Information about Hackers could force locked iPhones to make contactless payments
Flaws in Apple Pay and Visa could allow criminals to make arbitrary contactless payments – no authentication needed, research finds
Cybercriminals could make fraudulent purchases by circumventing an iPhone’s Apple Pay lock screen where the device’s wallet has a Visa card set up in so-called transit mode. The attackers could also bypass the contactless limit to carry out unlimited transactions from locked iPhones, researchers from the University of Birmingham and the University of Surrey have shown.
The research paper, titled “Practical EMV Relay Protection”, maps out how attackers could abuse a combination of flaws in Apple Pay and Visa, explaining that all they would need to carry out an attack is a pilfered powered-on iPhone. The illicit transactions could also be relayed even if the device is in the victim’s baggage.
When carrying out a payment via a smartphone app, the user usually has to authenticate the transaction using either one of the iPhone’s built-in biometric authentication features like a fingerprint scan or Face ID, or punch in a PIN code, reducing the threat of relay attacks. However, in May 2019 Apple introduced the “Express Transit/Travel” feature that allows Apple Pay to be used without unlocking the phone. The feature was introduced to facilitate payment at transport-ticketing barrier stations.
“We show that this feature can be leveraged to bypass the Apple Pay lock screen, and illicitly pay from a locked iPhone, using a Visa card, to any EMV reader, for any amount, without user authorization,” reads the paper describing the attack method.
The attack, classified as a Man-in-the-Middle (MitM) replay and relay attack, requires the iPhone to have a Visa Card set up for payment with the “Express Travel” mode turned on, and the victim to be in close vicinity to the attacker. To conduct their test, the researchers used a Proxmark that acted as a reader emulator, and an NFC-enabled Android phone that was used as a card emulator to communicate with the payment terminal.
“The attack works by first replaying the Magic Bytes to the iPhone, such that it believes the transaction is happening with a transport EMV reader. Secondly, while relaying the EMV messages, the Terminal Transaction Qualifiers (TTQ), sent by the EMV terminal, need to be modified such that the bits (flags) for Offline Data Authentication (ODA) for Online Authorizations supported and EMV mode supported are set,” the researchers said.

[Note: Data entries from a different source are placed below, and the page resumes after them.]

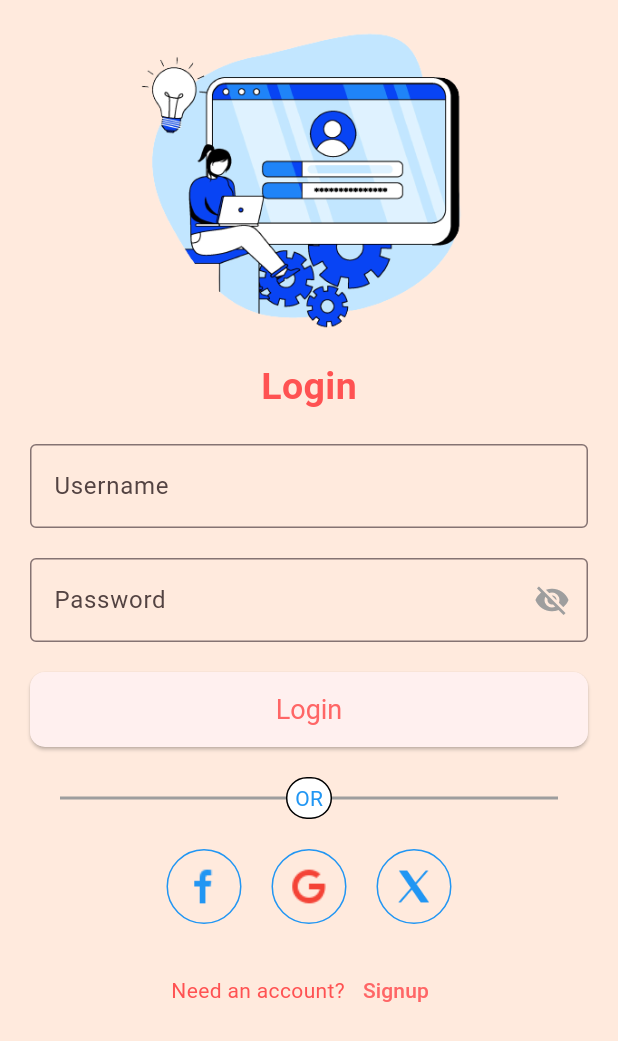
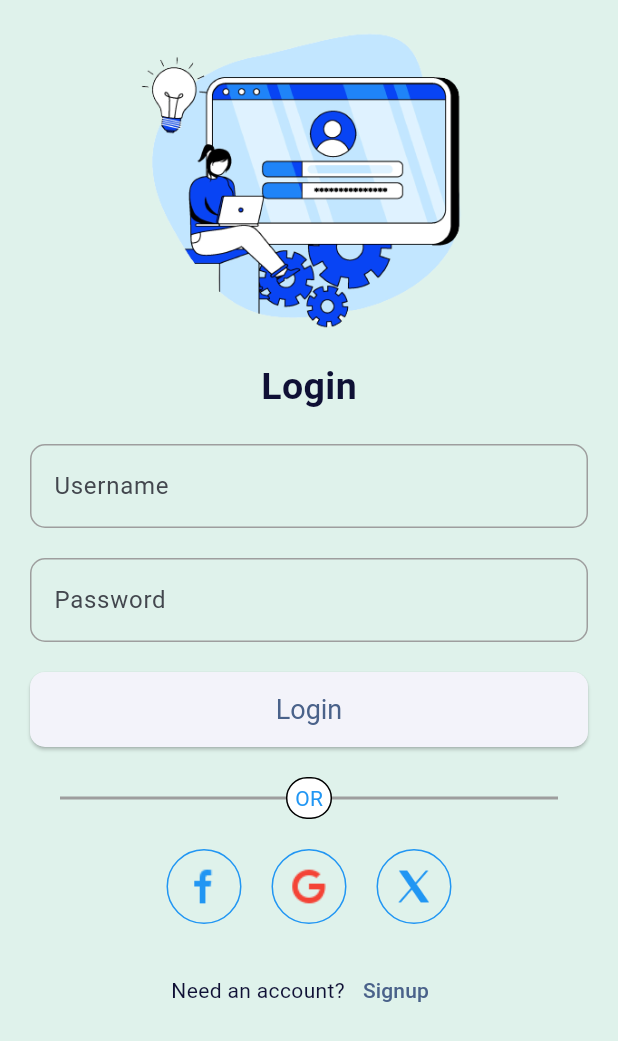
Before and after one commit to lhson0606/vou_games, a Flutter app: the screen it shows after launch, on a phone screen of 412 x 824 dp. Shown: the top 1041 px of the screen. Run offline on Flutter 3.47's test engine with Material 3 defaults, Android fonts, the phone set to English and light mode, and no system bars; our stand-ins replace bloc, dartz, equatable, firebase_auth, firebase_core, flutter_bloc and 2 more; accounts and stored records are empty.

Commit message:
add ValidationTextField

```diff
--- /dev/null
+++ b/devtools_options.yaml
@@ -0,0 +1,3 @@
+description: This file stores settings for Dart & Flutter DevTools.
+documentation: https://docs.flutter.dev/tools/devtools/extensions#configure-extension-enablement-states
+extensions:
--- a/lib/configs/themes/main_theme.dart
+++ b/lib/configs/themes/main_theme.dart
@@ -2,15 +2,15 @@ import 'package:flutter/material.dart';
 
 class MainTheme {
 
-  static const Color primaryColor01 = Color(0xFFFF6666);
-  static const Color primaryColor02 = Color(0xFFFF8989);
-  static const Color primaryColor03 = Color(0xFFFCAEAE);
-  static const Color primaryColor04 = Color(0xFFFFEADD);
-  static const Color primaryColor05 = Color(0xFFFFeadd);
+  static const Color primaryColor01 = Color(0xFF4A628A);
+  static const Color primaryColor02 = Color(0xFF7FC7D9);
+  static const Color primaryColor03 = Color(0xFFB9E5E8);
+  static const Color primaryColor04 = Color(0xFFDCF2F1);
+  static const Color primaryColor05 = Color(0xFFDFF2EB);
 
-  static const Color textContrast01 = Colors.redAccent;
+  static const Color textContrast01 = Color(0xFF0F1035);
 
-  static const Color inversePrimary = Colors.redAccent;
+  static const Color inversePrimary = primaryColor01;
 
   static ThemeData get themeData {
     return ThemeData(
--- /dev/null
+++ b/lib/core/widgets/input/validation_textfield.dart
@@ -0,0 +1,76 @@
+import 'package:flutter/material.dart';
+
+class ValidationTextField extends StatefulWidget {
+  final String? Function(String?)? validator;
+  final String? hintText;
+  final String? labelText;
+  final String? Function(String?)? onChanged;
+  final IconData? icon;
+  final TextInputType? keyboardType;
+  final TextEditingController controller;
+
+  ValidationTextField({
+    super.key,
+    this.validator,
+    this.hintText,
+    this.labelText,
+    this.onChanged,
+    this.keyboardType = TextInputType.text,
+    this.icon,
+    TextEditingController? controller,
+  }) : controller = controller ?? TextEditingController();
+
+  @override
+  ValidationTextFieldState createState() => ValidationTextFieldState();
+
+  String get text => controller.text;
+
+  bool get isValid => validator == null || validator!(text) == null;
+}
+
+class ValidationTextFieldState extends State<ValidationTextField> {
+  String? errorText;
+
+  @override
+  void dispose() {
+    widget.controller.dispose();
+    super.dispose();
+  }
+
+  @override
+  Widget build(BuildContext context) {
+    return TextFormField(
+      decoration: InputDecoration(
+        hintText: widget.hintText,
+        labelText: widget.labelText,
+        icon: widget.icon != null ? Icon(widget.icon) : null,
+        errorText: errorText,
+        border: OutlineInputBorder(
+          borderRadius: BorderRadius.circular(10.0),
+        ),
+        focusedBorder: OutlineInputBorder(
+          borderRadius: BorderRadius.circular(10.0),
+          borderSide: BorderSide(color: Theme.of(context).primaryColor),
+        ),
+        enabledBorder: OutlineInputBorder(
+          borderRadius: BorderRadius.circular(10.0),
+          borderSide: const BorderSide(color: Colors.grey),
+        ),
+      ),
+      keyboardType: widget.keyboardType,
+      validator: widget.validator,
+      controller: widget.controller,
+      onChanged: (value) {
+        if (widget.validator != null) {
+          setState(() {
+            errorText = widget.validator!(value);
+          });
+        }
+
+        if (widget.onChanged != null) {
+          widget.onChanged!(value);
+        }
+      },
+    );
+  }
+}
--- a/lib/features/authentication/presentation/bloc/auth_bloc.dart
+++ b/lib/features/authentication/presentation/bloc/auth_bloc.dart
@@ -1,6 +1,7 @@
 import 'package:bloc/bloc.dart';
 import 'package:dartz/dartz.dart';
 import 'package:equatable/equatable.dart';
+import 'package:flutter/foundation.dart';
 import 'package:vou_games/core/error/failures.dart';
 import 'package:vou_games/core/strings/failure_message.dart';
 import 'package:vou_games/features/authentication/domain/entities/sign_in_entity.dart';
@@ -14,11 +15,12 @@ class AuthBloc extends Bloc<AuthEvent, AuthState> {
 
   AuthBloc({
     required this.signInUsecase,
-}) : super(AuthInitial()) {
+  }) : super(AuthInitial()) {
     on<AuthEvent>((event, emit) async {
       if(event is SignInWithEmailAndPassEvent) {
         emit(AuthLoading());
-        final failureOrUserCredential = await signInUsecase(event.signInEntity);
+        var signInEntity = event.signInEntity;
+        final failureOrUserCredential = await signInUsecase(signInEntity);
         emit(eitherToState(failureOrUserCredential, AuthSignedIn()));
       }
       else if(event is AuthLoggedOutEvent){
--- a/lib/features/authentication/presentation/pages/home/landing_page.dart
+++ b/lib/features/authentication/presentation/pages/home/landing_page.dart
@@ -1,6 +1,6 @@
 import 'package:flutter/material.dart';
 import 'package:flutter_bloc/flutter_bloc.dart';
-import 'package:vou_games/core/widgets/loading_widget.dart';
+import 'package:vou_games/core/widgets/loading/loading_widget.dart';
 import 'package:vou_games/features/authentication/presentation/bloc/auth_bloc.dart';
 import 'package:vou_games/features/authentication/presentation/pages/auth/sign_in_page.dart';
 import 'package:vou_games/features/homepage/presentation/pages/homepage.dart';
--- a/lib/features/authentication/presentation/widgets/auth/sign_in_form.dart
+++ b/lib/features/authentication/presentation/widgets/auth/sign_in_form.dart
@@ -1,16 +1,18 @@
 import 'package:flutter/material.dart';
 import 'package:flutter_bloc/flutter_bloc.dart';
+import 'package:vou_games/core/utils/validators/validators.dart';
 import 'package:vou_games/features/authentication/domain/entities/sign_in_entity.dart';
 import 'package:vou_games/features/authentication/presentation/bloc/auth_bloc.dart';
 import 'package:vou_games/features/authentication/presentation/pages/auth/sign_up_page.dart';
 import 'package:vou_games/features/homepage/presentation/pages/homepage.dart';
 
+import '../../../../../core/widgets/input/validation_textfield.dart';
 import '../../pages/auth/sign_in_page.dart';
 
 
 
 class LoginForm extends StatefulWidget {
-  const LoginForm({Key? key}) : super(key: key);
+  const LoginForm({super.key});
 
   @override
   State<LoginForm> createState() => _LoginFormState();
@@ -18,9 +20,35 @@ class LoginForm extends StatefulWidget {
 
 class _LoginFormState extends State<LoginForm> {
   final _formKey = GlobalKey<FormState>();
-  final _usernameController = TextEditingController();
-  final _passwordController = TextEditingController();
+
+  ValidationTextField usernameField = ValidationTextField(
+    hintText: 'Username',
+    labelText: 'Username',
+    keyboardType: TextInputType.emailAddress,
+    validator: emailValidator,
+  );
+
+  ValidationTextField passwordField = ValidationTextField(
+    hintText: 'Password',
+    labelText: 'Password',
+    keyboardType: TextInputType.visiblePassword,
+    validator: passwordValidator,
+  );
+
   bool isVisible = false;
+
+  bool _isFormValid(){
+    return _formKey.currentState!.validate() && usernameField.isValid && passwordField.isValid;
+  }
+
+  void _submitForm(){
+    if(_isFormValid()){
+      BlocProvider.of<AuthBloc>(context).add(SignInWithEmailAndPassEvent(signInEntity: SignInEntity(password: passwordField.text , email: usernameField.text)));
+    }else{
+      ScaffoldMessenger.of(context).showSnackBar(const SnackBar(content: Text('Please enter valid details')));
+    }
+  }
+
   @override
   Widget build(BuildContext context) {
     return Padding(
@@ -34,54 +62,14 @@ class _LoginFormState extends State<LoginForm> {
                   constraints: const BoxConstraints(
                       maxWidth: 500
                   ),
-                  child: TextFormField(
-                    controller: _usernameController,
-                    decoration: const InputDecoration(
-                      labelText: 'Username',
-                      border: OutlineInputBorder(),
-                    ),
-                    keyboardType: TextInputType.emailAddress,
-                    validator: (value) {
-                      if (value!.isEmpty) {
-                        return 'Please enter your E-Mail';
-                      } else if (false) {
-                        return 'Please enter a valid E-Mail';
-                      }
-                      return null;
-                    },
-                  ),
+                  child: usernameField,
                 ),
                 const SizedBox(height: 20,),
                 ConstrainedBox(
                   constraints: const BoxConstraints(
                       maxWidth: 500
                   ),
-                  child: TextFormField(
-                    controller: _passwordController,
-                    obscureText:isVisible?false : true,
-                    decoration:  InputDecoration(
-                      labelText: 'Password',
-                      border: const OutlineInputBorder(),
-                      suffixIcon: IconButton(
-                        icon:  Icon(
-                          isVisible ? Icons.visibility : Icons.visibility_off,
-                          color: Colors.grey,
-                        ), onPressed: () {
-                        setState(() {
-                          isVisible = !isVisible;
-                        });
-                      },
-                      ),
-                    ),
-                    validator: (value) {
-                      if (value!.isEmpty) {
-                        return 'Please enter your password';
-                      } else if (value.length < 5) {
-                        return 'The password must contains more than five characters.';
-                      }
-                      return null;
-                    },
-                  ),
+                  child: passwordField,
                 ),
                 const SizedBox(height: 20,),
                 BlocConsumer<AuthBloc, AuthState>(
@@ -98,7 +86,7 @@ class _LoginFormState extends State<LoginForm> {
                             ),
                             ElevatedButton(
                               onPressed: (){
-                                BlocProvider.of<AuthBloc>(context).add(AuthSignedInEvent());
+                                _submitForm();
                               },
                               style: ButtonStyle(
                                 shape: MaterialStateProperty.all<RoundedRectangleBorder>(RoundedRectangleBorder(
@@ -115,7 +103,7 @@ class _LoginFormState extends State<LoginForm> {
                       }
                       return ElevatedButton(
                         onPressed: (){
-                          BlocProvider.of<AuthBloc>(context).add(AuthSignedInEvent());
+                          _submitForm();
                         },
                         style:  ButtonStyle(
                           shape: MaterialStateProperty.all<RoundedRectangleBorder>(RoundedRectangleBorder(
```
Also changed, not shown: lib/core/network/network_info.dart (added, +10 -0 lines), lib/core/utils/validators/validators.dart (added, +17 -0 lines), lib/features/authentication/data/datasources/auth_firebase_data_source.dart (+19 -2 lines), lib/features/authentication/data/repositories/auth_repository_impl.dart (+34 -4 lines), lib/injection_container.dart (+4 -3 lines), lib/core/widgets/loading/loading_widget.dart (renamed from lib/core/widgets/loading_widget.dart).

To relay transactions that surpass the contactless payment limit, Card Transaction Qualifiers (CTQ) that are in charge of setting transaction limits need to be modified.

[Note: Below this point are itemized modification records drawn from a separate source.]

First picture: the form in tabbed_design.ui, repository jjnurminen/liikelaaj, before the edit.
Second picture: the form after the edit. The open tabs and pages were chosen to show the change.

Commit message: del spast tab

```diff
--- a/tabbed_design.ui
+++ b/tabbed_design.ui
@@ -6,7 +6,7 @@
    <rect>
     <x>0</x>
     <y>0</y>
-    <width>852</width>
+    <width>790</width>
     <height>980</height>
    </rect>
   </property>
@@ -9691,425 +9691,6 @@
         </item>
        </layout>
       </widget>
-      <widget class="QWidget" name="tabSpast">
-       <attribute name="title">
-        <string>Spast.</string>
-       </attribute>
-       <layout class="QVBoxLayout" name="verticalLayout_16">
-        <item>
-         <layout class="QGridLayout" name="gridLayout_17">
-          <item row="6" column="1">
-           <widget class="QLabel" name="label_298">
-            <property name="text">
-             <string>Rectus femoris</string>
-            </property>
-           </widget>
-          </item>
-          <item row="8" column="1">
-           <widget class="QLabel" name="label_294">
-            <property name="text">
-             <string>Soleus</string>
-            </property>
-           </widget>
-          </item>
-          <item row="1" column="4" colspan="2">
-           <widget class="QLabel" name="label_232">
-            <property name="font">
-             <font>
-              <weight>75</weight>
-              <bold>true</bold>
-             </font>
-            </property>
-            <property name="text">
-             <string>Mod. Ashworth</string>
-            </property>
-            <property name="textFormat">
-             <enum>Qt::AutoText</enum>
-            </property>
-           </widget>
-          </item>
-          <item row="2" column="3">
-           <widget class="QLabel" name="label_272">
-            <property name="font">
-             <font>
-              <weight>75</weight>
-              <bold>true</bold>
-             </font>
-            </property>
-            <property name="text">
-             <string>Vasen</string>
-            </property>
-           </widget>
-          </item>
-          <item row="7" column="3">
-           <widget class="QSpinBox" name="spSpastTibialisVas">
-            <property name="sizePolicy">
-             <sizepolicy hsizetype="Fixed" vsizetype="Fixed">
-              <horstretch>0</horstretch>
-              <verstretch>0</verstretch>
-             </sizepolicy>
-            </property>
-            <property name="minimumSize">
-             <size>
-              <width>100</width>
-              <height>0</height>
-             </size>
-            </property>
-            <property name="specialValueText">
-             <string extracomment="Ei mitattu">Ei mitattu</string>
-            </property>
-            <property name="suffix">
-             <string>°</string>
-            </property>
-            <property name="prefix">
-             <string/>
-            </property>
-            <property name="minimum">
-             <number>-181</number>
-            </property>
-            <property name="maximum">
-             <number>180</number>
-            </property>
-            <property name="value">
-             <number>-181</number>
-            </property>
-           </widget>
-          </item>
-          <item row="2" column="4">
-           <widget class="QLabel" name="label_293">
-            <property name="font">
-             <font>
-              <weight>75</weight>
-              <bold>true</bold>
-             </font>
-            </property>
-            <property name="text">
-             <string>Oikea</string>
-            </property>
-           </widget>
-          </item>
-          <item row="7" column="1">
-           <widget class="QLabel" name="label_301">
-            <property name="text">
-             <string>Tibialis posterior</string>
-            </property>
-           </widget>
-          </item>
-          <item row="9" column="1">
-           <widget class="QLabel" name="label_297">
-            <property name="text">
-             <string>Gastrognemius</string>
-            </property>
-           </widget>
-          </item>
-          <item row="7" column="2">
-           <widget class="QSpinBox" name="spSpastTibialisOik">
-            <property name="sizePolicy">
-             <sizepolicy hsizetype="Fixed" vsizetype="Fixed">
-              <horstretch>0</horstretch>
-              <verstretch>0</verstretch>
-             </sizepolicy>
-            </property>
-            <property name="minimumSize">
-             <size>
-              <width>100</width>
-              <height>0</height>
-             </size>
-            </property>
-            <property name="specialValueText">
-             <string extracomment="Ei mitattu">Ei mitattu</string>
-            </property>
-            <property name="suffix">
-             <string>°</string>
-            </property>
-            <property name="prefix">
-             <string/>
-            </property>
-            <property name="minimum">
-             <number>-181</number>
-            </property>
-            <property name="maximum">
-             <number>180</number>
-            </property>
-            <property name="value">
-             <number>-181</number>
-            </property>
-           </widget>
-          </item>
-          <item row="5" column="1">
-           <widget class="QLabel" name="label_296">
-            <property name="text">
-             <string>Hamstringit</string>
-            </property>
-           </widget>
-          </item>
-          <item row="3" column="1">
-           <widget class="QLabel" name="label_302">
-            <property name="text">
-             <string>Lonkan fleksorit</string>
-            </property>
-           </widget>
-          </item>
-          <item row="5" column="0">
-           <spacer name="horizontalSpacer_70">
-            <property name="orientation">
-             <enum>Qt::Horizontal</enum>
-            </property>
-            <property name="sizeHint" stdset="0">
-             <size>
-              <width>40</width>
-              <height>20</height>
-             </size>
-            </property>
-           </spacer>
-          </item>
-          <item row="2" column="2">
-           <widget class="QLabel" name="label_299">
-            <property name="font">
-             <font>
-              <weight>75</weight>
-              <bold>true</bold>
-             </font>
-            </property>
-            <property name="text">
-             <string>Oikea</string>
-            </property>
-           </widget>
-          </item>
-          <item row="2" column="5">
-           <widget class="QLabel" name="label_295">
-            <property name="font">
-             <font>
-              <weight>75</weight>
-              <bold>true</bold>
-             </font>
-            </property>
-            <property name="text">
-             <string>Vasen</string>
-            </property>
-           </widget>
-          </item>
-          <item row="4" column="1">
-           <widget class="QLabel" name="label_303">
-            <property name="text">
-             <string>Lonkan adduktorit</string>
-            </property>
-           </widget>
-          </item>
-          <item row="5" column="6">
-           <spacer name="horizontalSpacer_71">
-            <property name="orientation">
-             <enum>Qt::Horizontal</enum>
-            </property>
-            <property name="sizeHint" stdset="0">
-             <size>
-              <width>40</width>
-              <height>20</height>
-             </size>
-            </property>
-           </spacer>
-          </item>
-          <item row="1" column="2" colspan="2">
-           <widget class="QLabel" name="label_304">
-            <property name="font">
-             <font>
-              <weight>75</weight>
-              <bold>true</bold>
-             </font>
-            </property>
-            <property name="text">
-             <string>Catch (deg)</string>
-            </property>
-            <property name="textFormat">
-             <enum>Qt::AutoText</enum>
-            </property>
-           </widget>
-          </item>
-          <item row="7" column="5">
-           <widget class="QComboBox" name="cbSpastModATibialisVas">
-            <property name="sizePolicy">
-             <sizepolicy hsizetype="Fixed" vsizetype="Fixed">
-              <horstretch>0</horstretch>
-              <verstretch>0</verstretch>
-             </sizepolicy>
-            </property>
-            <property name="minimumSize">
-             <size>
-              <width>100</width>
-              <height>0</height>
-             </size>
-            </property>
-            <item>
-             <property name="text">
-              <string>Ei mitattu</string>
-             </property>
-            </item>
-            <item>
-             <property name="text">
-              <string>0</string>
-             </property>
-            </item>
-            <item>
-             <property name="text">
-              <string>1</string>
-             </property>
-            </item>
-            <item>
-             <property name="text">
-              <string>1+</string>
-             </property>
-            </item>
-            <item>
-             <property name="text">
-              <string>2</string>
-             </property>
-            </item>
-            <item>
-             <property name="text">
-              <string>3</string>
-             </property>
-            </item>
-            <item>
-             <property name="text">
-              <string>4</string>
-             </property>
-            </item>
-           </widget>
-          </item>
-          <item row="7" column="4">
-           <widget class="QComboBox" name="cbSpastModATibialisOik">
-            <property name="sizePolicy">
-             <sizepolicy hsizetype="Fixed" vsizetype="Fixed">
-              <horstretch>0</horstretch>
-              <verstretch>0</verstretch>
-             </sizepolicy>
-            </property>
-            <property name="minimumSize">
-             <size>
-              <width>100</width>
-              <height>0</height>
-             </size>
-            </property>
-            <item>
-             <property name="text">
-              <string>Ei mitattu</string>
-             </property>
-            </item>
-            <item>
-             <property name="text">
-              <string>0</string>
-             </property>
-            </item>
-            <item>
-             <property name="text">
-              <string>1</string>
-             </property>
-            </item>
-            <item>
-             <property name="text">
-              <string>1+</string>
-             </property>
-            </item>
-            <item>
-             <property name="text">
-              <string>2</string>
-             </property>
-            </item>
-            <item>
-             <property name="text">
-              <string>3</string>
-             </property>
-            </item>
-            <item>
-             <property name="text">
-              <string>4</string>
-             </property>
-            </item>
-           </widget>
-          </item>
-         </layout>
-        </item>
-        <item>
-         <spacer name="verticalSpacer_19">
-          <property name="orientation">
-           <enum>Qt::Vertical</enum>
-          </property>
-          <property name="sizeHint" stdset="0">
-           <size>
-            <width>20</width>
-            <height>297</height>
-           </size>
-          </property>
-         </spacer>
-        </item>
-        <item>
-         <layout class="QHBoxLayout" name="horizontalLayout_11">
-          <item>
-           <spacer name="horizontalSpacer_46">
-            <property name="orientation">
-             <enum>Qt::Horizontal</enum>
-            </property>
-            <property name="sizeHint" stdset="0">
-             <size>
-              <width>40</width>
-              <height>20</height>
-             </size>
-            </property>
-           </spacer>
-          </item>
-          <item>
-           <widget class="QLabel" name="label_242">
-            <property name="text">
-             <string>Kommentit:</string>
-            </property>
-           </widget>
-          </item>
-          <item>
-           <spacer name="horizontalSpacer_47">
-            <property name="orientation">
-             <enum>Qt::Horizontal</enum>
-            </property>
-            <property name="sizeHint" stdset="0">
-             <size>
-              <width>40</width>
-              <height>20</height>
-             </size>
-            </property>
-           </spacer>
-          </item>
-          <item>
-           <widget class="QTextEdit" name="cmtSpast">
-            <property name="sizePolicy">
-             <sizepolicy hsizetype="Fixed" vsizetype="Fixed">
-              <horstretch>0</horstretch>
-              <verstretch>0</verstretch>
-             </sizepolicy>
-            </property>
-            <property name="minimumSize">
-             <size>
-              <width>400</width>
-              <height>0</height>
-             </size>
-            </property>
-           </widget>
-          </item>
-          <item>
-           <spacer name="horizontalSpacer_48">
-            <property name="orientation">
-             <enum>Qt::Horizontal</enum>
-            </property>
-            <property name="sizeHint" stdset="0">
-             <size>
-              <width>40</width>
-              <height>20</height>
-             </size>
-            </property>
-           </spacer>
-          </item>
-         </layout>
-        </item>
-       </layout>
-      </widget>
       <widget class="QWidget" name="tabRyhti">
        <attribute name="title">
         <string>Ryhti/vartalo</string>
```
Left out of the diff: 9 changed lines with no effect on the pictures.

“This tricks the EMV reader into believing that on-device user authentication has been performed (e.g. by fingerprint). The CTQ value appears in two messages sent by the iPhone and must be changed in both occurrences,” the researchers explained. During their test the team was able to carry out a £1,000 (some US$1,400) transaction.
Using a pair of NFC-enabled Android phones, the research team was also able to circumvent Visa’s protocol used to stop relay attacks for payment cards.
Both Apple and Visa have been notified about the security flaw by the researchers, and while both companies have acknowledged the severity of the vulnerability, they have yet to come to an agreement on which of the companies should deploy a fix for the issue. In the meanwhile, users are advised not to use Visa cards in the transport card mode while using Apple Pay.